So I reached out to friends and connections and landed random guiding jobs. I guided backpacking, packrafting, and field-camp based educational courses in Denali National Park. I was asked to volunteer on an intense week-long backpacking trip to locate and retrieve data from long-term glacial monitoring equipment deep in the Alaska Range. I spent a month lake kayak guiding in the Eastern Sierra and hanging out with one of my best friends of all time. And in the spirit of change, I’m now on a new adventure teaching snowboarding in Telluride, Colorado.
Although I didn’t work much this summer, I did enjoy every single day of work. Every day had value and made me a better person, and I’d lost those feelings in my previous job. I took a risk and steered myself toward something I enjoy, and wherever this was going it was down a good path. My depression faded. I was engaging in the world around me and encouraging others to do the same. I loved every job I took—working outside and sharing the outdoors with fertile minds—each one encompassed similar values that entranced me when I first began teaching snowboarding ten years ago. In between guide work I learned more about behind-the-scenes website operation and wrote incessantly. Every day allowed me to utilize skills I’d acquired in Alaska, through how I chose to engage in Alaska, and this revitalized me. When I doubted myself in some ways these jobs reinforced how far I had come, and even better, continued to propel me forward.

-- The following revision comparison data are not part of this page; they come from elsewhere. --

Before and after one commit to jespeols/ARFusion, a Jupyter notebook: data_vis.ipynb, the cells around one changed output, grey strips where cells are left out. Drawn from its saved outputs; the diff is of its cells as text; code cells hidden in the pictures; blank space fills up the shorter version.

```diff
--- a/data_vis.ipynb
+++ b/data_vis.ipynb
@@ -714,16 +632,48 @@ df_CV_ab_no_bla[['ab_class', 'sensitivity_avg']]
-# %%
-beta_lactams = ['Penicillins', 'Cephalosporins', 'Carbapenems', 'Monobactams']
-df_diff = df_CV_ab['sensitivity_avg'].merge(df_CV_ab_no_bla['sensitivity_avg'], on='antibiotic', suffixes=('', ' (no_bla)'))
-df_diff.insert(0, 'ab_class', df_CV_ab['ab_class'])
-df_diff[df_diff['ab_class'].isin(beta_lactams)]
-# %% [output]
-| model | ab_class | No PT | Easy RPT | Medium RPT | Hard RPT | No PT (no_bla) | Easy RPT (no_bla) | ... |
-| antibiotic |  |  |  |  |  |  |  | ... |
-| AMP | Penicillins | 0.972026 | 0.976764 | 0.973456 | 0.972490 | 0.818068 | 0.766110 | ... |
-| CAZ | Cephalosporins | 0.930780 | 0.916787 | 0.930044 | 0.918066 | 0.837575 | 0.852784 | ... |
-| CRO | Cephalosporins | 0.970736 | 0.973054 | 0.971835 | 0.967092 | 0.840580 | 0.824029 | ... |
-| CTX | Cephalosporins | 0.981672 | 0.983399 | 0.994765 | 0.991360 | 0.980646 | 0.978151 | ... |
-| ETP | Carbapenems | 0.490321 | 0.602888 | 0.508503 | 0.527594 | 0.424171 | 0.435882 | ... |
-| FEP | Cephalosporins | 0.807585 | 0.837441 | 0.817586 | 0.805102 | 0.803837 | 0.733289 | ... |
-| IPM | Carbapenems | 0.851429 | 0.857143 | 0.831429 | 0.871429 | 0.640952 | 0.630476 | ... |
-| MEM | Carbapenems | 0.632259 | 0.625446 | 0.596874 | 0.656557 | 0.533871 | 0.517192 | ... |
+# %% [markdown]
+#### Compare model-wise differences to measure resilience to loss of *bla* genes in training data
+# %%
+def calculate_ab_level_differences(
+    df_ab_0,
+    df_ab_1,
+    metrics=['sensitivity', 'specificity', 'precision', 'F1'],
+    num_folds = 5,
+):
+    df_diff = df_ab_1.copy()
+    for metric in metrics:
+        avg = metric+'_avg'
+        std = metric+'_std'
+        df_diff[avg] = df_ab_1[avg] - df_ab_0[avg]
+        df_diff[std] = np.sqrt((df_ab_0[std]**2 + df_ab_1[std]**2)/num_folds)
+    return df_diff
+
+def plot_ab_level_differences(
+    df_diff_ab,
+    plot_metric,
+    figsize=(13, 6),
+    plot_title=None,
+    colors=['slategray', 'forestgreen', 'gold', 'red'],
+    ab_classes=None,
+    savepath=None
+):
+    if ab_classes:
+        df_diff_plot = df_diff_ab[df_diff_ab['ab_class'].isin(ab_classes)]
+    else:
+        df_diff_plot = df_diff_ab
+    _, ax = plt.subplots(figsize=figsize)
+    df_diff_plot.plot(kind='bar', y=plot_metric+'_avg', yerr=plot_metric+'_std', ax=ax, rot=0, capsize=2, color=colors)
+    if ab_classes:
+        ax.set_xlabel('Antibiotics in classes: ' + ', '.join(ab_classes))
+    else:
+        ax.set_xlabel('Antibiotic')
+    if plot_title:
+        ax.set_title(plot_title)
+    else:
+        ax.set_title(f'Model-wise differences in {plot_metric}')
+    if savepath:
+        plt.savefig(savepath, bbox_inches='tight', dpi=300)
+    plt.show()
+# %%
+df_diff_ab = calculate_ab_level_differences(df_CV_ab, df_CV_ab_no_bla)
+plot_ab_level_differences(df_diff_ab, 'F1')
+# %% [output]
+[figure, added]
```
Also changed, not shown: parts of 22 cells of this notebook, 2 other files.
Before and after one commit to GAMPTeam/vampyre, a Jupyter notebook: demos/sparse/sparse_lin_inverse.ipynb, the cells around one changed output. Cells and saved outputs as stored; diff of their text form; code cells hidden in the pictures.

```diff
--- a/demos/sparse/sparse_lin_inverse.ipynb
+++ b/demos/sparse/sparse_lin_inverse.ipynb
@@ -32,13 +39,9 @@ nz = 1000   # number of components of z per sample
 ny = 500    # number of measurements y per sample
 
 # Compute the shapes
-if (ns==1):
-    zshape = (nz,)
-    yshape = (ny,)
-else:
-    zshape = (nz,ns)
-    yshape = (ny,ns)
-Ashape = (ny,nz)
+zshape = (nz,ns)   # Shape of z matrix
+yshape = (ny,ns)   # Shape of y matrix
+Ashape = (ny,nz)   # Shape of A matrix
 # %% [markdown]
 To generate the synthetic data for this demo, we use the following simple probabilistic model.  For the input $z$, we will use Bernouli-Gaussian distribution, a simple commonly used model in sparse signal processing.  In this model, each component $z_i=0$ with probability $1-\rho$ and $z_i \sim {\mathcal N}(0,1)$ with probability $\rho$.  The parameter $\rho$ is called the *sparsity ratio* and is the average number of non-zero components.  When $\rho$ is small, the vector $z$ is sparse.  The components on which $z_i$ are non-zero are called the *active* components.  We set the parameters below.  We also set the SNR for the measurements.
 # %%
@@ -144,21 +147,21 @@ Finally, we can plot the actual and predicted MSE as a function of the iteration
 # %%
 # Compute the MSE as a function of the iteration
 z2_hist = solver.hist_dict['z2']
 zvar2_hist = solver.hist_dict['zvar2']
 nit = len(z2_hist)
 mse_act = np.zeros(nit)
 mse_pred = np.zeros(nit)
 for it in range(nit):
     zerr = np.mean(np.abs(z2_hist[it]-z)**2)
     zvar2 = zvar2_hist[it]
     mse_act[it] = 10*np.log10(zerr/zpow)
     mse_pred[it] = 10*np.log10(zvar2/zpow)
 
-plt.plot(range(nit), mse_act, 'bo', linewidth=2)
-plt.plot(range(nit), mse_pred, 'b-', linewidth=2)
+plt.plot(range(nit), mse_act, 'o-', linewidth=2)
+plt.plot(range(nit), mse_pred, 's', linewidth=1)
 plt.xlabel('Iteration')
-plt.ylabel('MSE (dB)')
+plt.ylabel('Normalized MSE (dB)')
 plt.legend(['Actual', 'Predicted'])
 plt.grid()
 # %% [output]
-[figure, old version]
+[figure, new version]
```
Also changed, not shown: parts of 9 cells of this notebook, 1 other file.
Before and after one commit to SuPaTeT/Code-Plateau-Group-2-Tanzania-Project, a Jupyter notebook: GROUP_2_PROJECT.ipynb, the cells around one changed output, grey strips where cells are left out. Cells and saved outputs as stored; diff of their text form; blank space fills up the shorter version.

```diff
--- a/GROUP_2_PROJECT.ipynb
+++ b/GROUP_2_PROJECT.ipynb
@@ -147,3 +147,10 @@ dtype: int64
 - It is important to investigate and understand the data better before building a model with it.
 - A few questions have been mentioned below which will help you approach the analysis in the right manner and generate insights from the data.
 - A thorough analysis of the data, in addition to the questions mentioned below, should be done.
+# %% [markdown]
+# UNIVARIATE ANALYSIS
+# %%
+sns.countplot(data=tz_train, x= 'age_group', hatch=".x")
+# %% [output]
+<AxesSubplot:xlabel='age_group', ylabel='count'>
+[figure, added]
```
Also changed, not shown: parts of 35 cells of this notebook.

What I learned is that it is not just one moment, but a series of decisions that defines us in the long run. This moment—this big crossroads in the lives of the professional nomads I write about—is not a leap of faith or a precipice to drop from, but rather a decision to move forward followed by another one after that, and another after that. It begins when we decide to stop giving up. We pull into the current of life and each paddle stroke maneuvers us toward our future selves. Though we must adapt to survive, it’s up to us to steer the boat toward someone we wish to become.
It’s easy to blame chaos for the hardships and heartaches of life, but that’s not the complete picture. If everything were perfect we wouldn’t have risk—the great cosmic jester that leads to the best things in life, like comedy, love, and personal bravery. Stumbles, even big ones, allow us to grow into our future selves.
For me, New Zealand seemed like the best way to grow. My story felt like it was coming full circle. The stars seemed to align and enshroud me in a moment of destiny, so I was floored when the universe didn’t share that dream. It felt like I fell from the precipice of destiny into a chasm of defeat. Two options lay before me: I could resign myself to failure, snag some simple employment, and slowly drain my spirit into complacency; or I could trudge forward without a road map in search of adventure. At least that’s how I chose to see them—resignation versus blind adventure—so I took the second option, accepted the risk, and went forward whistling an improvised tune. As I see it, the New Zealand mishap aligned me with whatever new direction I’m now headed. Writer, adventurer; I will do what I must to support my life as a professional nomad.
Redefinition is scary, but on the other side lies something good: ourselves. Will we let hardship define us or will we shape it into something else? The only way to come through life unscathed is through apathy—a true failure in this world of countless things worth fighting for. As long as we have passion we are empowered to try, and as long as we try we maintain forward momentum. Therefore, we must keep that internal fire alive; it’s the only way to heal. Life isn’t about an end goal but, rather, enjoying the adventure—even when it winds in unintended directions. Dreams don’t always work out as planned, but a life led with intention embraces adventures not yet imagined.